As a human, you are not encouraged to eat rocks. Babies are constantly trying, and a condition called pica can compel an adult to eat nonfood objects like rocks and dirt. However, some other animals actually need to swallow rocks in order to digest their food. These little stones even have a name — gastroliths — and their use as digestive tools have a long, illustrious evolutionary history.
Gastroliths — the word literally means "stomach stones" — are most often used by birds and reptiles, but they can also be found in earthworms, some fish, amphibians, seals and toothed whales. The fossil record tells us many herbivorous dinosaurs also ate rocks — paleontologists know when they find the telltale collection of small stones still trapped inside a fossilized ribcage. As far as scientists can tell, the groups of animals that currently use them fit into two categories: animals with gizzards and animals that swim.

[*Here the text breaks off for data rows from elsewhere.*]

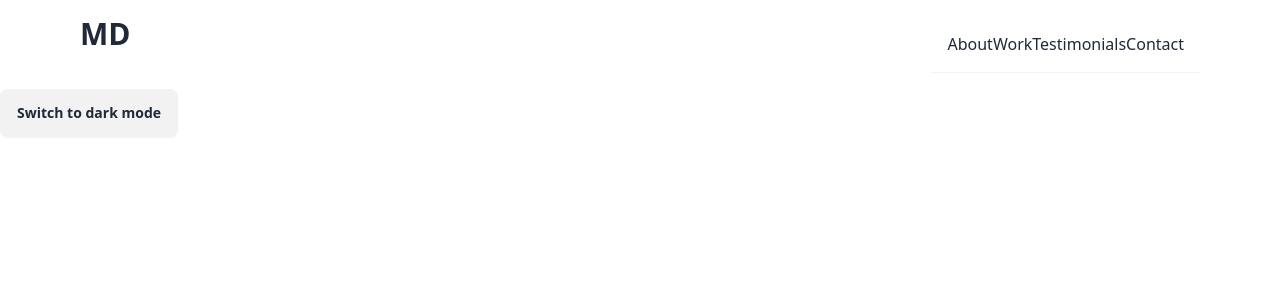
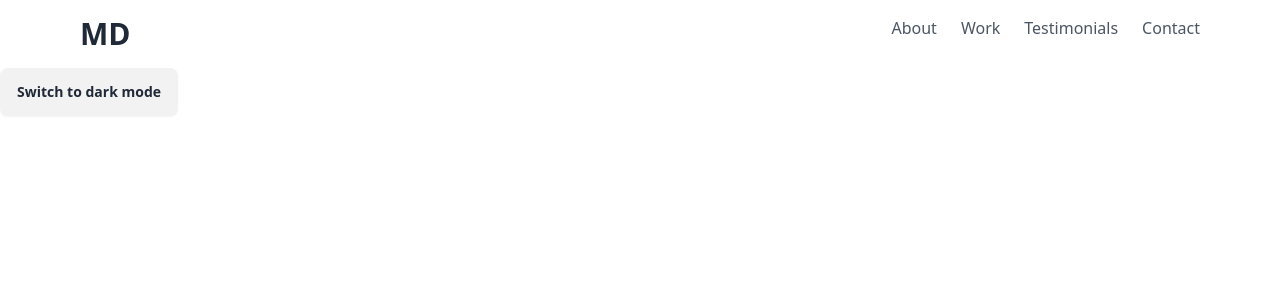
Before and after one commit to githubmor/portfolio, a Next.js app: page / in a window 1280 px wide. Shown: the top 300 px of the page. Built offline with nearby package versions, Linux system fonts and the light colour scheme.

Commit message:
refactor and add style to menu

```diff
--- a/app/components/header/index.tsx
+++ b/app/components/header/index.tsx
@@ -16,7 +16,7 @@ const Header = () => {
         <IconButton className="md:hidden" onClick={() => setShowDrawer(true)}>
           <HamburgerIcon />
         </IconButton>
-        <Menus className="hidden md:block" />
+        <Menus className="hidden md:inline" />
       </header>
     </>
   );
--- a/app/components/header/menus/index.tsx
+++ b/app/components/header/menus/index.tsx
@@ -1,3 +1,5 @@
+import Links from "../../link";
+
 type Props = {
   className?: string;
 };
@@ -5,12 +7,12 @@ type Props = {
 function Menus({ className = "" }: Props) {
   return (
     <div
-      className={`flex flex-col gap-4 border-b border-gray-100 p-4 ${className}`}
+      className={`flex flex-col md:flex md:flex-row gap-4 md:gap-6 border-b border-gray-100 md:border-0 p-4 md:p-0 ${className}`}
     >
-      <span>About</span>
-      <span>Work</span>
-      <span>Testimonials</span>
-      <span>Contact</span>
+      <Links text="About" isMenu href="/about" />
+      <Links text="Work" isMenu href="/work" />
+      <Links text="Testimonials" isMenu href="/testi" />
+      <Links text="Contact" isMenu href="/contact" />
     </div>
   );
 }
--- /dev/null
+++ b/app/components/link/index.tsx
@@ -0,0 +1,17 @@
+import Link from 'next/link'
+import React from 'react'
+
+type Props = {
+  className?: string;
+  text: string;
+  href: string;
+  isMenu?:boolean
+};
+
+function Links({text,className="",href,isMenu=false}: Props) {
+  return (
+    <Link href={href} className={`block text-base text-gray-600 hover:text-gray-900 ${!isMenu&&"underline"} ${className}`} >{text}</Link>
+  )
+}
+
+export default Links
```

A gizzard is a specialized, very muscular stomach attached to the "true stomach." Birds, for instance, don't have teeth like we do, so they swallow little stones, which make their way to the gizzard and help in the grinding of plant material — notoriously hard work, as the cellulose that makes up plant cells is tough and difficult to break down with stomach acids alone. After the gizzard has done its job, the food is passed back into the other stomach to be digested further. In the gizzard, gastroliths often eventually become rounded and smooth, and birds will sometimes regurgitate these, replacing them with sharper stones.
Swimming animals use gastroliths for a different reason — or at least scientists think they do. It's still a bit of a mystery; for a long time, scientists thought animals like seals and alligators swallowed stones in order to regulate their buoyancy in the water — for instance, a sea lion might eat rocks in order to make diving easier. However, this theory would only work if they were swallowing many big, heavy rocks, which they aren't, so the jury is still out on that one. In the past 30 years, other ideas have emerged: maybe animals eat them to alleviate hunger or even as an aid in digesting food, only without the gizzard.

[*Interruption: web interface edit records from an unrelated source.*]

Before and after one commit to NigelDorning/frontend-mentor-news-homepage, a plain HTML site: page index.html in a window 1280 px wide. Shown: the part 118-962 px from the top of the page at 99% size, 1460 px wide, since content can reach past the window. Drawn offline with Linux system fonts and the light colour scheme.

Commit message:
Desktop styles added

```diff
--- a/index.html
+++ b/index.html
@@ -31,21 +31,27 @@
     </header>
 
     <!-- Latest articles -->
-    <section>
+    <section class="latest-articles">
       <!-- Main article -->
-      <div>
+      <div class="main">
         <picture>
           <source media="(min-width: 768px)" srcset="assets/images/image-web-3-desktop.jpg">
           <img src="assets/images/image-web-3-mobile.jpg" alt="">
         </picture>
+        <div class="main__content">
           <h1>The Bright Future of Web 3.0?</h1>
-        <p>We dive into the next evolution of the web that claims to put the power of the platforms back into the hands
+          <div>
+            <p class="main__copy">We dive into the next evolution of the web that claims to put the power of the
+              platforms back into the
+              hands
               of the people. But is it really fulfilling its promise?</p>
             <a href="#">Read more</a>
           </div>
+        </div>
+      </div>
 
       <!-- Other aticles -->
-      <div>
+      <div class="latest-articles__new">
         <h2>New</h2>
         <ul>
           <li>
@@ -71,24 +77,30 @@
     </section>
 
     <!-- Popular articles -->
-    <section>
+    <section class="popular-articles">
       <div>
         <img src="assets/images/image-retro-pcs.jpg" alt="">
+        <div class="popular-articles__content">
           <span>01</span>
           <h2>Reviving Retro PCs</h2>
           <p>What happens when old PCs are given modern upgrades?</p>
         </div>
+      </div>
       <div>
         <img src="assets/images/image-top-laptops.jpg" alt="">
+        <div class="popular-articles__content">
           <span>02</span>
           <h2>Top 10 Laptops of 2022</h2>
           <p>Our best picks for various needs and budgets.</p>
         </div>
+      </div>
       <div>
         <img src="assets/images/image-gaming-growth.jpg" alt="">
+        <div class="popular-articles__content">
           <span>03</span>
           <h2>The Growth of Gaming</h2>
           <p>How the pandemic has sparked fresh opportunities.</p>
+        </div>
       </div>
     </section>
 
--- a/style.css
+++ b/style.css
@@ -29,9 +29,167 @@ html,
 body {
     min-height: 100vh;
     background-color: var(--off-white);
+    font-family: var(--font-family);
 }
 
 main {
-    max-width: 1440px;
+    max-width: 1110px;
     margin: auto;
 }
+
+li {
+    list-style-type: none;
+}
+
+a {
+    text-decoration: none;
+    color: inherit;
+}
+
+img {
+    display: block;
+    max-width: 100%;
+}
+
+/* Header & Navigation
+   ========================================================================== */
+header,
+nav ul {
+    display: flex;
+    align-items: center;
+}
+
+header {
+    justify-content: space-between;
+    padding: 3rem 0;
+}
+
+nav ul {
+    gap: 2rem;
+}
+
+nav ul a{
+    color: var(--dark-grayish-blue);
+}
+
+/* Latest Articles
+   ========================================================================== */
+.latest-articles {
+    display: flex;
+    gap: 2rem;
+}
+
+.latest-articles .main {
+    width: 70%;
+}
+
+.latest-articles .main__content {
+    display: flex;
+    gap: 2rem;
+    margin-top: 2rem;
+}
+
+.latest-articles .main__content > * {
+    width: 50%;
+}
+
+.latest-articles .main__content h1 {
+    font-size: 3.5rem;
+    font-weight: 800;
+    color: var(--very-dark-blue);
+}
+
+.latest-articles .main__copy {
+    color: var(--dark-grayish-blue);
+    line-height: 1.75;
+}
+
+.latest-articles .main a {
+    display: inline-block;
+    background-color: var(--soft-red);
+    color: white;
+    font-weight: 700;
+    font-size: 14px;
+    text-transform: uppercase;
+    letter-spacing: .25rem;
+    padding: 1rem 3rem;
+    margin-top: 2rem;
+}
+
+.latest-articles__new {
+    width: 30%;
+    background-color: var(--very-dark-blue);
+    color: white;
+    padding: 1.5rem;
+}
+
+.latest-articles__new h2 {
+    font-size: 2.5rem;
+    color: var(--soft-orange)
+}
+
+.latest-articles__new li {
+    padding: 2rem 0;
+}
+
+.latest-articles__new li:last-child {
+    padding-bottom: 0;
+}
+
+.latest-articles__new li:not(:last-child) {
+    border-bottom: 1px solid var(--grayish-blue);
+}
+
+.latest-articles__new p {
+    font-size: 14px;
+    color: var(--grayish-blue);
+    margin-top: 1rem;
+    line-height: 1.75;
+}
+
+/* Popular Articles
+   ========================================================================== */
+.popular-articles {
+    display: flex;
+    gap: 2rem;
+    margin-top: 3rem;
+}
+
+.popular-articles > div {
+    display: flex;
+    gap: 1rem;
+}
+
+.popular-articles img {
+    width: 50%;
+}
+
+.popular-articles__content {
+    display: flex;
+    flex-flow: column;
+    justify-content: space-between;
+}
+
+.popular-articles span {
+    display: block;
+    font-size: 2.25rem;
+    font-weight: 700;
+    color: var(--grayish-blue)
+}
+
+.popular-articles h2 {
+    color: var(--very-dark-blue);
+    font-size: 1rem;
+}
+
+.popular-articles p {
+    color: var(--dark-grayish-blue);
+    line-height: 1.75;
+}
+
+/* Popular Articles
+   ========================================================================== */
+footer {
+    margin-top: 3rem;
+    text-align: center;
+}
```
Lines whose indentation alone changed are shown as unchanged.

But for the record, it's not a good idea for humans to eat rocks — you don't have the right internal equipment for it.